WHAT YOU NEED TO DO:
Pictures do not belong in the copy, so please give every entry below again exactly.

SOURCE MATERIAL:
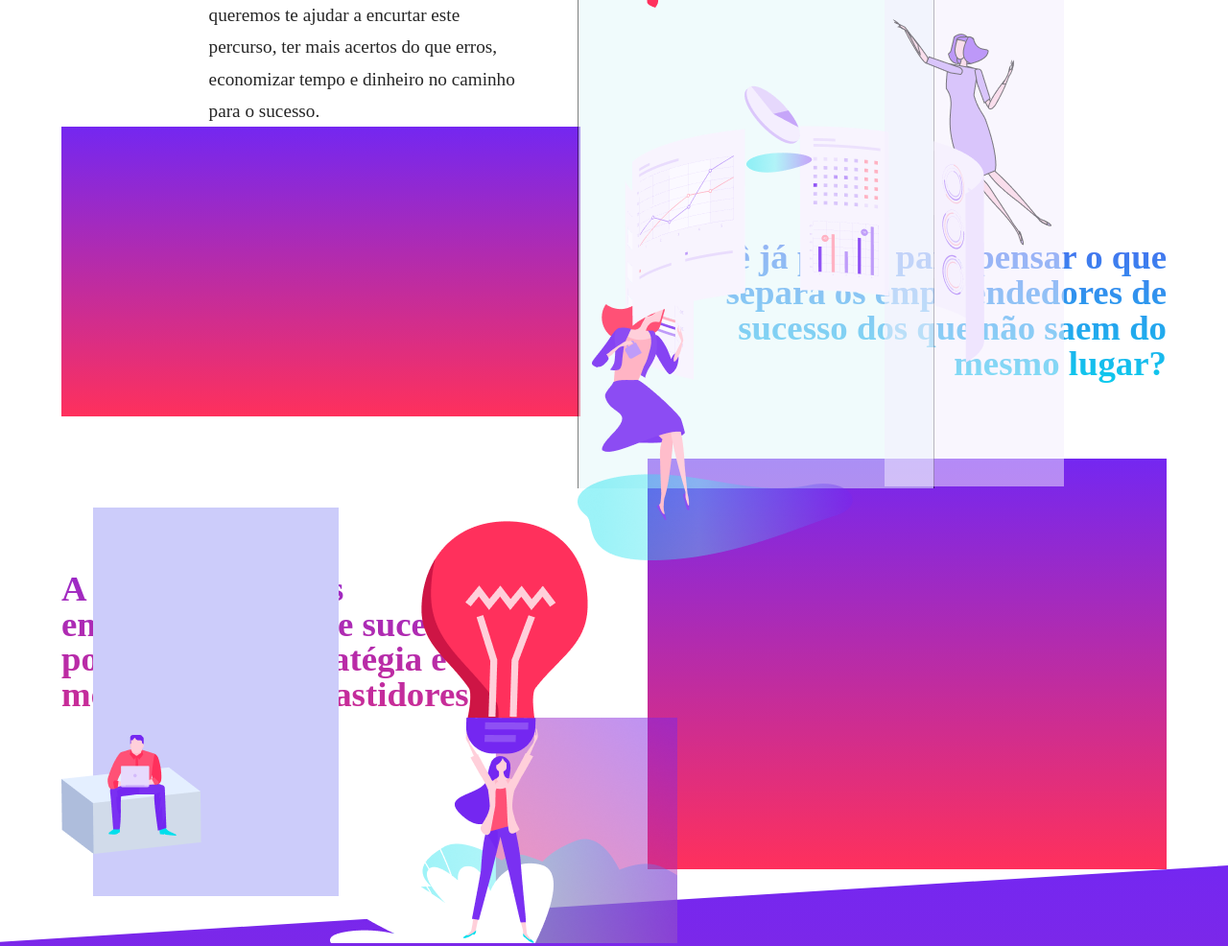
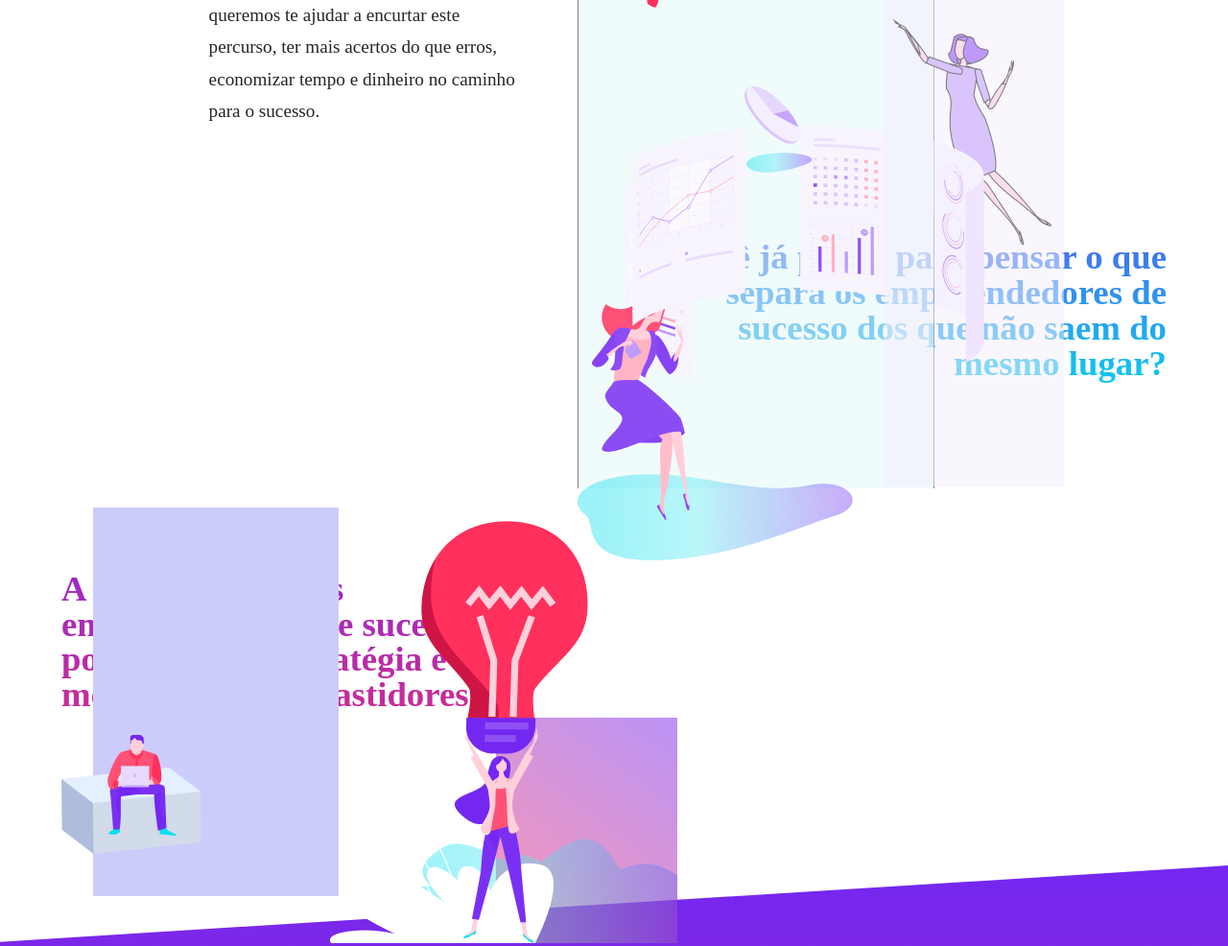
Before and after one commit to AndersonDiasS/caminhada_heroi, a plain HTML site: page index.html in a window 1280 px wide. Shown: the part 1260-2246 px from the top of the page at 96% size. Drawn offline with nearby package versions, Linux system fonts and the light colour scheme; a web font is replaced by a local one.

Commit message:
Background

```diff
--- a/src/scss/Custom.scss
+++ b/src/scss/Custom.scss
@@ -199,7 +199,7 @@ p {
 #abre-metodologia .image_01 {
   height: 100%;
   width: 100%;
-  background: linear-gradient(0deg, $primary 0%, #7427f1 100%);
+  // background: linear-gradient(0deg, $primary 0%, #7427f1 100%);
 }
 
 /* METODOLOGIA */
```
Also changed, not shown: src/css/style.css, 1 other file.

TASK RESULT:
Before and after one commit to AndersonDiasS/caminhada_heroi, a plain HTML site: page index.html in a window 1280 px wide. Shown: the part 1260-2246 px from the top of the page at 96% size. Drawn offline with nearby package versions, Linux system fonts and the light colour scheme; a web font is replaced by a local one.

Commit message:
Background

```diff
--- a/src/scss/Custom.scss
+++ b/src/scss/Custom.scss
@@ -199,7 +199,7 @@ p {
 #abre-metodologia .image_01 {
   height: 100%;
   width: 100%;
-  background: linear-gradient(0deg, $primary 0%, #7427f1 100%);
+  // background: linear-gradient(0deg, $primary 0%, #7427f1 100%);
 }
 
 /* METODOLOGIA */
```
Also changed, not shown: src/css/style.css, 1 other file.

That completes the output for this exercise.